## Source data
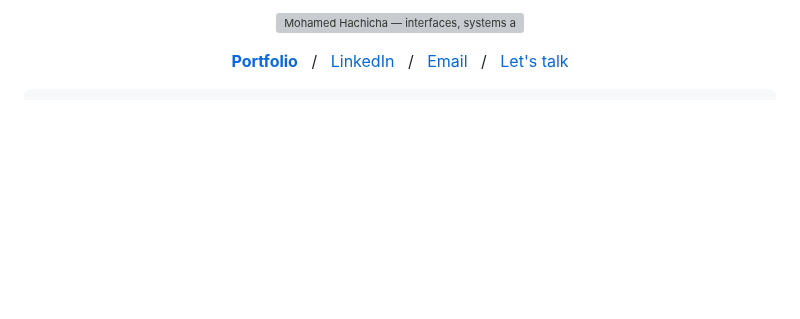
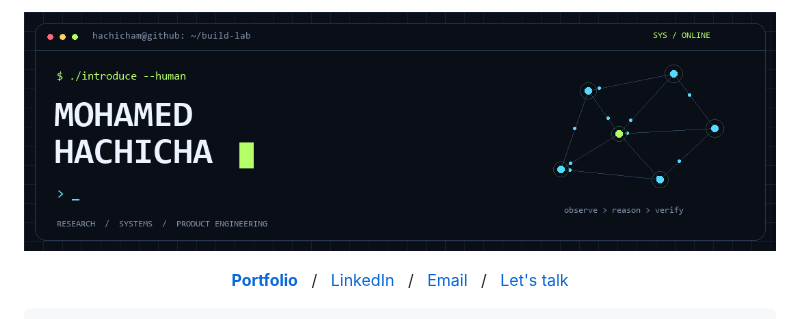
Before and after one commit to HachichaM/HachichaM, a Markdown page: README.md, the part around one of its changes. Drawn GitHub-style; pictures changed too: assets/terminal.gif (added); blank space fills up the shorter version; grey boxes are pictures that could not be loaded.

```diff
--- a/README.md
+++ b/README.md
@@ -1,5 +1,5 @@
 <p align="center">
-  <img src="./assets/profile-header.svg" width="1200" alt="Mohamed Hachicha — interfaces, systems and everything between" />
+  <img src="./assets/terminal.gif" width="1200" alt="Mohamed Hachicha — interfaces, systems and everything between" />
 </p>
 
 <p align="center">
```
Also changed, not shown: other parts of README.md (+21 -34 lines), assets/pipeline.gif (added), assets/project-01.png (added), assets/project-02.png (added), assets/project-03.png (added), assets/project-04.png (added).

## THE PROBLEM
Keep the pictures out and write out the records exactly.

## REPLY
Before and after one commit to HachichaM/HachichaM, a Markdown page: README.md, the part around one of its changes. Drawn GitHub-style; pictures changed too: assets/terminal.gif (added); blank space fills up the shorter version; grey boxes are pictures that could not be loaded.

```diff
--- a/README.md
+++ b/README.md
@@ -1,5 +1,5 @@
 <p align="center">
-  <img src="./assets/profile-header.svg" width="1200" alt="Mohamed Hachicha — interfaces, systems and everything between" />
+  <img src="./assets/terminal.gif" width="1200" alt="Mohamed Hachicha — interfaces, systems and everything between" />
 </p>
 
 <p align="center">
```
Also changed, not shown: other parts of README.md (+21 -34 lines), assets/pipeline.gif (added), assets/project-01.png (added), assets/project-02.png (added), assets/project-03.png (added), assets/project-04.png (added).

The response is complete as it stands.